The convention began Wednesday with pre-convention workshops, with sessions beginning Thursday morning. I, however, did not arrive until Thursday afternoon, just in time to make it for the last session of the day.
I had hoped to attend one of Thursday's featured session, "Gateways to Leadership: A Reflective Roundtable on Opportunities Within NCTE and CCCC," a session designed "to help conferece attendees think about ways in which they might seek out and occupy small or large leadership roles," but the session was double booked, and no one quite seemed to know how to resolve it - and the group kept up and walking off, without making general announcements, so I gave up trying to figure out where they might be headed.
Instead, I randomly wandered into what turned out to be an interesting session: "Online Instruction: Teachers, Assessment, and The Writing Center." I missed part of the first presentation, the result of which led to my missing his key points, but the other two speakers had some interesting points. Nanelle Norcross of Western Illinois University spoke of the benefits of serving contemporary students in the online writing center, opining that the availability of online tutoring sources and resources allowed for students to develop and strenghten different skills. Furthermore, the availability of online tutoring, and well-trained tutors, reached another segment of students who might not otherwise have persused help.
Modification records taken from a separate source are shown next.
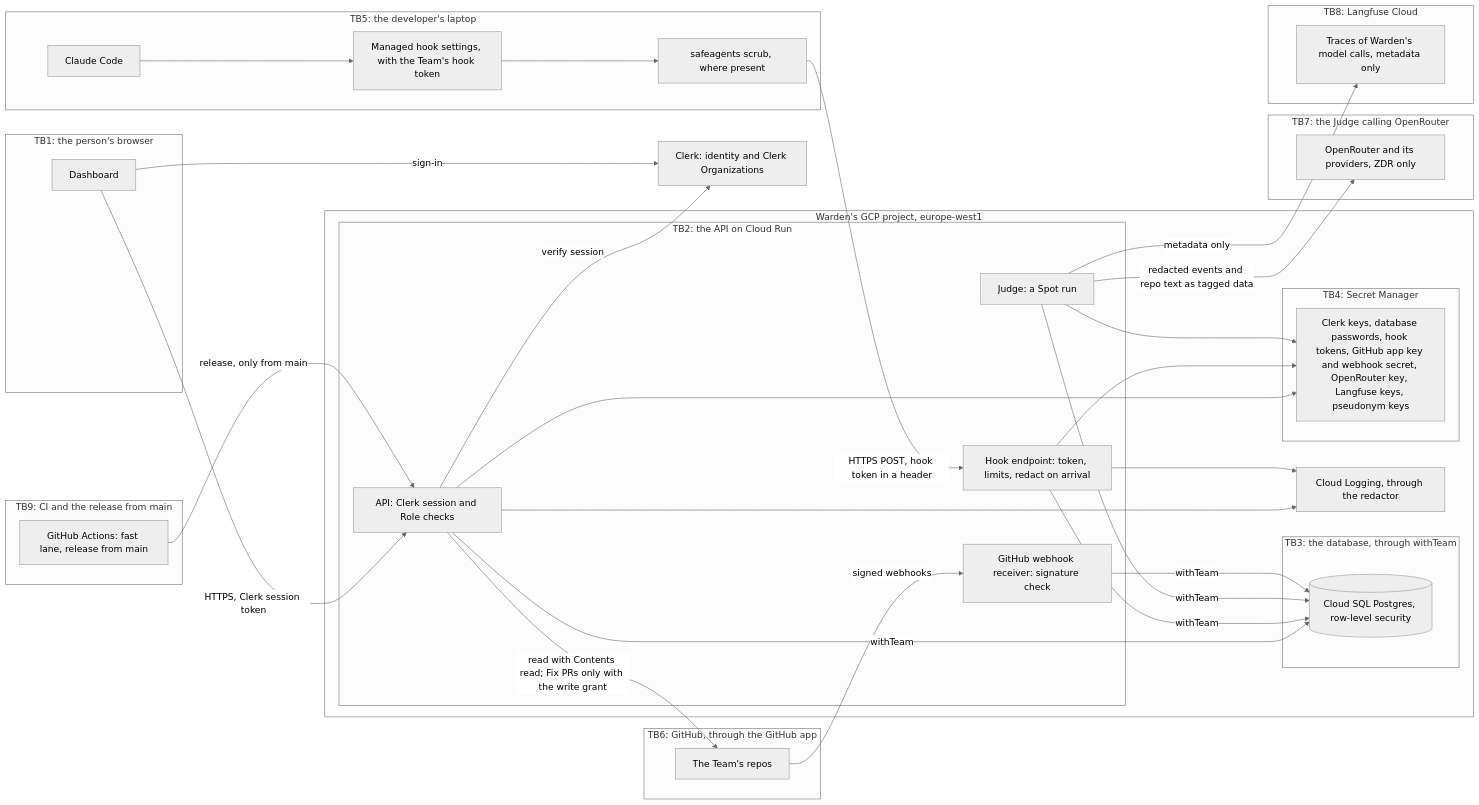
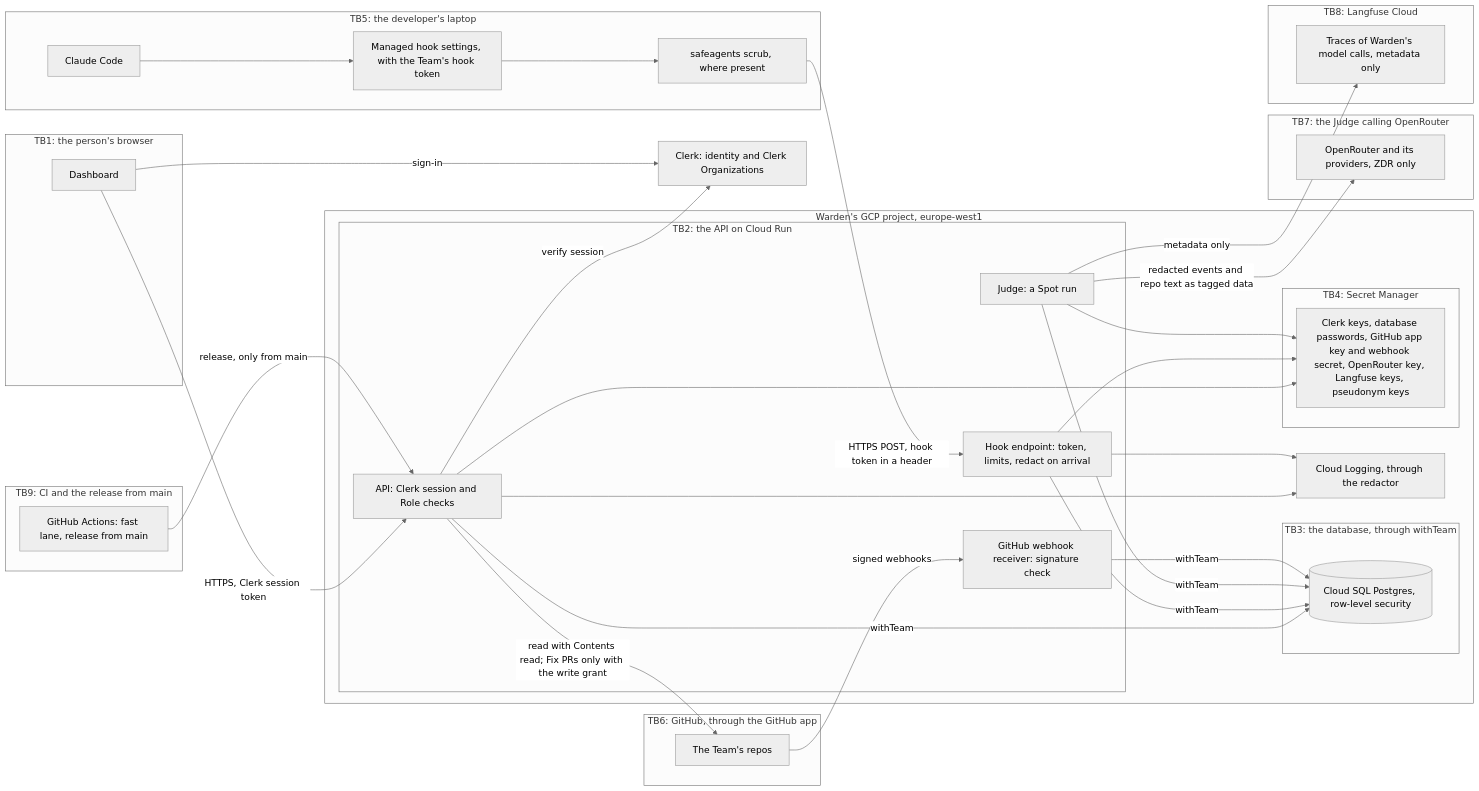
One commit to DerykHopley/warden changed the diagram in docs/threat-model.md. Above: the diagram before and after it, drawn with Mermaid (neutral theme). The commit also changed other lines of this file and 11 other files, not shown here.

````diff
--- a/docs/threat-model.md
+++ b/docs/threat-model.md
@@ -30,67 +30,67 @@
 ```mermaid
 flowchart LR
   subgraph TB1["TB1: the person's browser"]
     UI["Dashboard"]
   end
 
   subgraph TB5["TB5: the developer's laptop"]
     CC["Claude Code"]
     MH["Managed hook settings, with the Team's hook token"]
     SA["safeagents scrub, where present"]
     CC --> MH
     MH --> SA
   end
 
   subgraph GCP["Warden's GCP project, europe-west1"]
     subgraph TB2["TB2: the API on Cloud Run"]
       API["API: Clerk session and Role checks"]
       HOOK["Hook endpoint: token, limits, redact on arrival"]
       WH["GitHub webhook receiver: signature check"]
       JUDGE["Judge: a Spot run"]
     end
     subgraph TB3["TB3: the database, through withTeam"]
       DB[("Cloud SQL Postgres, row-level security")]
     end
     subgraph TB4["TB4: Secret Manager"]
-      SM["Clerk keys, database passwords, hook tokens, GitHub app key and webhook secret, OpenRouter key, Langfuse keys, pseudonym keys"]
+      SM["Clerk keys, database passwords, GitHub app key and webhook secret, OpenRouter key, Langfuse keys, pseudonym keys"]
     end
     LOG["Cloud Logging, through the redactor"]
   end
 
   subgraph TB6["TB6: GitHub, through the GitHub app"]
     GH["The Team's repos"]
   end
 
   subgraph TB7["TB7: the Judge calling OpenRouter"]
     OR["OpenRouter and its providers, ZDR only"]
   end
 
   subgraph TB8["TB8: Langfuse Cloud"]
     LF["Traces of Warden's model calls, metadata only"]
   end
 
   subgraph TB9["TB9: CI and the release from main"]
     CI["GitHub Actions: fast lane, release from main"]
   end
 
   CLERK["Clerk: identity and Clerk Organizations"]
 
   UI -->|"HTTPS, Clerk session token"| API
   UI -->|"sign-in"| CLERK
   API -->|"verify session"| CLERK
   SA -->|"HTTPS POST, hook token in a header"| HOOK
   API -->|"withTeam"| DB
   HOOK -->|"withTeam"| DB
   JUDGE -->|"withTeam"| DB
   WH -->|"withTeam"| DB
   API --> SM
   HOOK --> SM
   JUDGE --> SM
   GH -->|"signed webhooks"| WH
   API -->|"read with Contents read; Fix PRs only with the write grant"| GH
   JUDGE -->|"redacted events and repo text as tagged data"| OR
   JUDGE -->|"metadata only"| LF
   API --> LOG
   HOOK --> LOG
   CI -->|"release, only from main"| API
 ```
````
And Tim Jensen of Ohio State had used online surveys extensively in his composition courses, namely as a means to get his students more involved and have them take more ownership for their learning, thereby creating a more collaborative learning environment within his classes.